*** Opening of INPUT MATERIAL ***

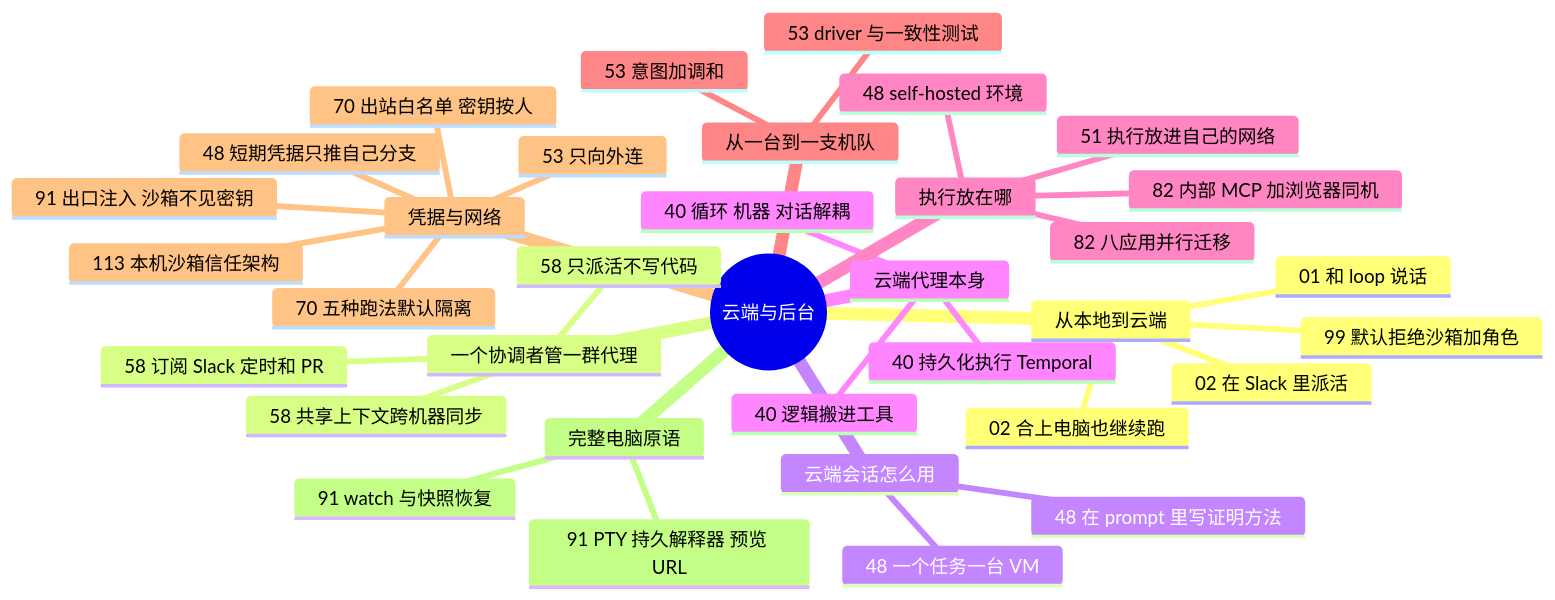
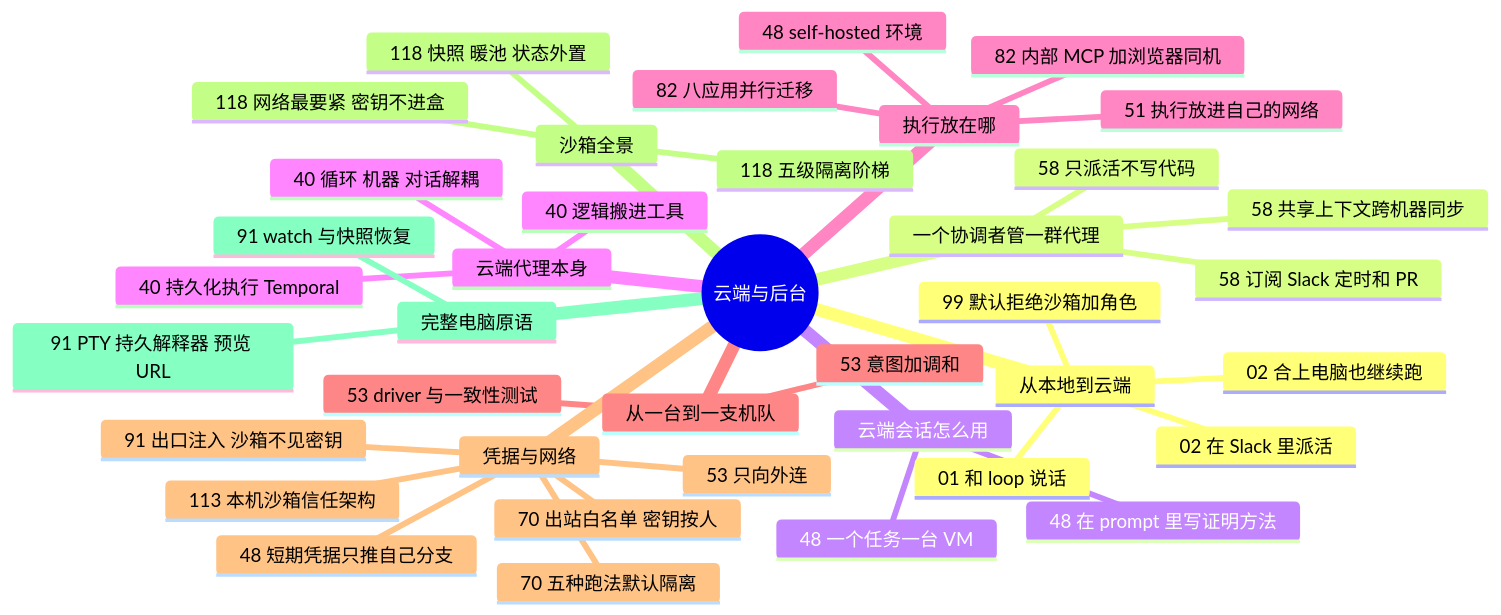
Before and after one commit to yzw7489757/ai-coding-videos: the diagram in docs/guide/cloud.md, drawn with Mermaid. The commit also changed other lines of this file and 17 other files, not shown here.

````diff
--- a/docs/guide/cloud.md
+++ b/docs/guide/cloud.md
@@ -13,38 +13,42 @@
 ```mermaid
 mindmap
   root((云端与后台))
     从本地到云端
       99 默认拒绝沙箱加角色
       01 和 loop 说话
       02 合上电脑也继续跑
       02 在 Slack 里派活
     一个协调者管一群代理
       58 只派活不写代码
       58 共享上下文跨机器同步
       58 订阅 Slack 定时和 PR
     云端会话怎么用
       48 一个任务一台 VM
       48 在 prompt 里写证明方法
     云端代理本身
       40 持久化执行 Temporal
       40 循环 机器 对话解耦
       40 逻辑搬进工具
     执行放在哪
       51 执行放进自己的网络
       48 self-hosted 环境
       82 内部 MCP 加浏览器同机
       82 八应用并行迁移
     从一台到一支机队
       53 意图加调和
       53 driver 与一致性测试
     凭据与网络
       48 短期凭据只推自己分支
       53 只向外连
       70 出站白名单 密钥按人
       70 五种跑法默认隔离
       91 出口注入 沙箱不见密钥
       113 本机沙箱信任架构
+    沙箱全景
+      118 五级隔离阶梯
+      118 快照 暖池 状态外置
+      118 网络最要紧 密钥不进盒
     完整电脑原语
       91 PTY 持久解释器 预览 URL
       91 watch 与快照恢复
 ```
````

*** Close of INPUT MATERIAL ***
*** Opening of INPUT MATERIAL ***

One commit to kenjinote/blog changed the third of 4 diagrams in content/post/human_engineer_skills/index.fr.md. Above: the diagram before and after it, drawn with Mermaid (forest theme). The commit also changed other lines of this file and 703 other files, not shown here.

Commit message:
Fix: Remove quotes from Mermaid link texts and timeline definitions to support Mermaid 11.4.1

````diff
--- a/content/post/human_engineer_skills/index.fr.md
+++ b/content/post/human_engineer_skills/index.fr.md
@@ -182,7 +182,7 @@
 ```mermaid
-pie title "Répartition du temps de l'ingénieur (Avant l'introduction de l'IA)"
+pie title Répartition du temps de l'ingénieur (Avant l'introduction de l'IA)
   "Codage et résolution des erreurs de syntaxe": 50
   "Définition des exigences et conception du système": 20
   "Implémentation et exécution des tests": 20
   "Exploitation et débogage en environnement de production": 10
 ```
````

*** Close of INPUT MATERIAL ***

_EXERCISE:_ For this exercise, find all lines in the records containing the word "cloud" and copy them.

_EXERCISE OUTPUT:_
Before and after one commit to yzw7489757/ai-coding-videos: the diagram in docs/guide/cloud.md, drawn with Mermaid. The commit also changed other lines of this file and 17 other files, not shown here.
--- a/docs/guide/cloud.md
+++ b/docs/guide/cloud.md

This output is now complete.